Collected data entries
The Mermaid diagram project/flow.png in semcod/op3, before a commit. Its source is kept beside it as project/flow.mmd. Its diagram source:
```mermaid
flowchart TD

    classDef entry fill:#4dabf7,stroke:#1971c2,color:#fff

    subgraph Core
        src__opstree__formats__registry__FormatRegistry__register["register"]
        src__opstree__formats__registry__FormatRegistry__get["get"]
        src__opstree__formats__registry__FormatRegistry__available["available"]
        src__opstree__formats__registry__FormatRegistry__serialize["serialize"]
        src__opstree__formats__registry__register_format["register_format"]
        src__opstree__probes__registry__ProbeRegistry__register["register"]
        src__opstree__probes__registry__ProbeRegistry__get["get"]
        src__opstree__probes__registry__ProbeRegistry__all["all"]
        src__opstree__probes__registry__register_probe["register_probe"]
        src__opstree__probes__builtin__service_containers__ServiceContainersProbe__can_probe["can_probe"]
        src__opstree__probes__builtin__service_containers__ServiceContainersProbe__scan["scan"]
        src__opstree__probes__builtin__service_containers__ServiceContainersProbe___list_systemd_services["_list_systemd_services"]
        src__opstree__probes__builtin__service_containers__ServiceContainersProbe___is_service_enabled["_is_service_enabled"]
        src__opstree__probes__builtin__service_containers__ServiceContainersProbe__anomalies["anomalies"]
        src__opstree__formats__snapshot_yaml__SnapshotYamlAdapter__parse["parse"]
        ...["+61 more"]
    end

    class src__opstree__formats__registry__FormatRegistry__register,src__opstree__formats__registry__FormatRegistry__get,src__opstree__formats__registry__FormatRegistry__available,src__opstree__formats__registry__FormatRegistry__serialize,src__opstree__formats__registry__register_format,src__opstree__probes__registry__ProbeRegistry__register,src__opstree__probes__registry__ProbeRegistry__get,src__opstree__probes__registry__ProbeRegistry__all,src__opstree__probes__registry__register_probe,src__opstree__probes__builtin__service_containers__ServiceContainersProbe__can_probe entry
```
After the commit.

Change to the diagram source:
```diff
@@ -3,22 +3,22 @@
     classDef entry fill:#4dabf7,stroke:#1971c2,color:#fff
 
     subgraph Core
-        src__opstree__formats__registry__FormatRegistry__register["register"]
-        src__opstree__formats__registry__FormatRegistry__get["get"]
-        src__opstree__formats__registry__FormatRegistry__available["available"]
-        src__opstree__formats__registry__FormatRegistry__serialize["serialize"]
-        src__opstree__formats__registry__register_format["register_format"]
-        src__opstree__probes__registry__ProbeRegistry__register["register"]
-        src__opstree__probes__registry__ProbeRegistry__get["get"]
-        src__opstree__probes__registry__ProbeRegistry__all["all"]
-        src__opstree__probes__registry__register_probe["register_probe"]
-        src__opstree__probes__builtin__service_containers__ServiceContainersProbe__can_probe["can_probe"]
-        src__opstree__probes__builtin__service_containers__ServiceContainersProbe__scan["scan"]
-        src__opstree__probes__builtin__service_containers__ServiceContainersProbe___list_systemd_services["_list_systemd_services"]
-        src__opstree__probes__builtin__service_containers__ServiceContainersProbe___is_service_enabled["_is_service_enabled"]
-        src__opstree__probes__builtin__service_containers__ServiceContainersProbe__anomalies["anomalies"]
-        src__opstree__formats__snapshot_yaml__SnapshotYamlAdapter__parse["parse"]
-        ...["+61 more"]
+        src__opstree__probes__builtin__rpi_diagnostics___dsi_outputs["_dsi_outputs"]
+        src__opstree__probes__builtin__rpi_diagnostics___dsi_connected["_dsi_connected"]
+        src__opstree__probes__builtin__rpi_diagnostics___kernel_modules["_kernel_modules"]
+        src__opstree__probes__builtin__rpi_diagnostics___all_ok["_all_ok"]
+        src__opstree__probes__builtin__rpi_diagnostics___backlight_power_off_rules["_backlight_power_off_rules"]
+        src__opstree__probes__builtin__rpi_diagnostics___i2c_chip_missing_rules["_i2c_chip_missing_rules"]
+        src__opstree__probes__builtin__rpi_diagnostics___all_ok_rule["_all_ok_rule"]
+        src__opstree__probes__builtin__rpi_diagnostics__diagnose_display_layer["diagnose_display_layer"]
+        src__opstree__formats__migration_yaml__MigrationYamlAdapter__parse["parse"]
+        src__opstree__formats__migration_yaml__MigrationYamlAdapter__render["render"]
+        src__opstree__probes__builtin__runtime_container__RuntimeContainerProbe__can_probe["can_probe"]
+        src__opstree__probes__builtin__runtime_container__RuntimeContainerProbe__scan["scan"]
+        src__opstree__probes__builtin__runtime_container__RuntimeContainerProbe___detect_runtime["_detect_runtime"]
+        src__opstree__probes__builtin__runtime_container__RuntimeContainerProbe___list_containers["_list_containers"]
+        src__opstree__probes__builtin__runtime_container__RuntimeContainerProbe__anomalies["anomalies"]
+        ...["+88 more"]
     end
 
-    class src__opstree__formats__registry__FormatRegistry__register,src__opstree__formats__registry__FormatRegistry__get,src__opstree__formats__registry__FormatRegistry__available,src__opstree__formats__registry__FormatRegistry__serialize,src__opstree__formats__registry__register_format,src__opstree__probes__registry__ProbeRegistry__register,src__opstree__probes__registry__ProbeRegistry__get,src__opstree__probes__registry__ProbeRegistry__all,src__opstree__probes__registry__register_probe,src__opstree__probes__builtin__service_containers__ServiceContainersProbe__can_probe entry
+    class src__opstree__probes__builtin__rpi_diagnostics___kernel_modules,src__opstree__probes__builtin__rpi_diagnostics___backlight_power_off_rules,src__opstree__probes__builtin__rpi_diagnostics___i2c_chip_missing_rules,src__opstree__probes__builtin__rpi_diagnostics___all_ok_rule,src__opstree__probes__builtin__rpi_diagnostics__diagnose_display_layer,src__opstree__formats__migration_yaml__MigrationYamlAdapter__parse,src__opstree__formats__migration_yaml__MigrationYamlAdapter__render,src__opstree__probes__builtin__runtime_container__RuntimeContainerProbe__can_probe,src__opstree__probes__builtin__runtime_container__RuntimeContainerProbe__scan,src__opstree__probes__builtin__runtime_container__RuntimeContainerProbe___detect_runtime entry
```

▸ **Task to complete**:
Search the data above for the word "color" and count the lines where it appears. Only the number should be given.

▸ **Reply to the exercise**:
2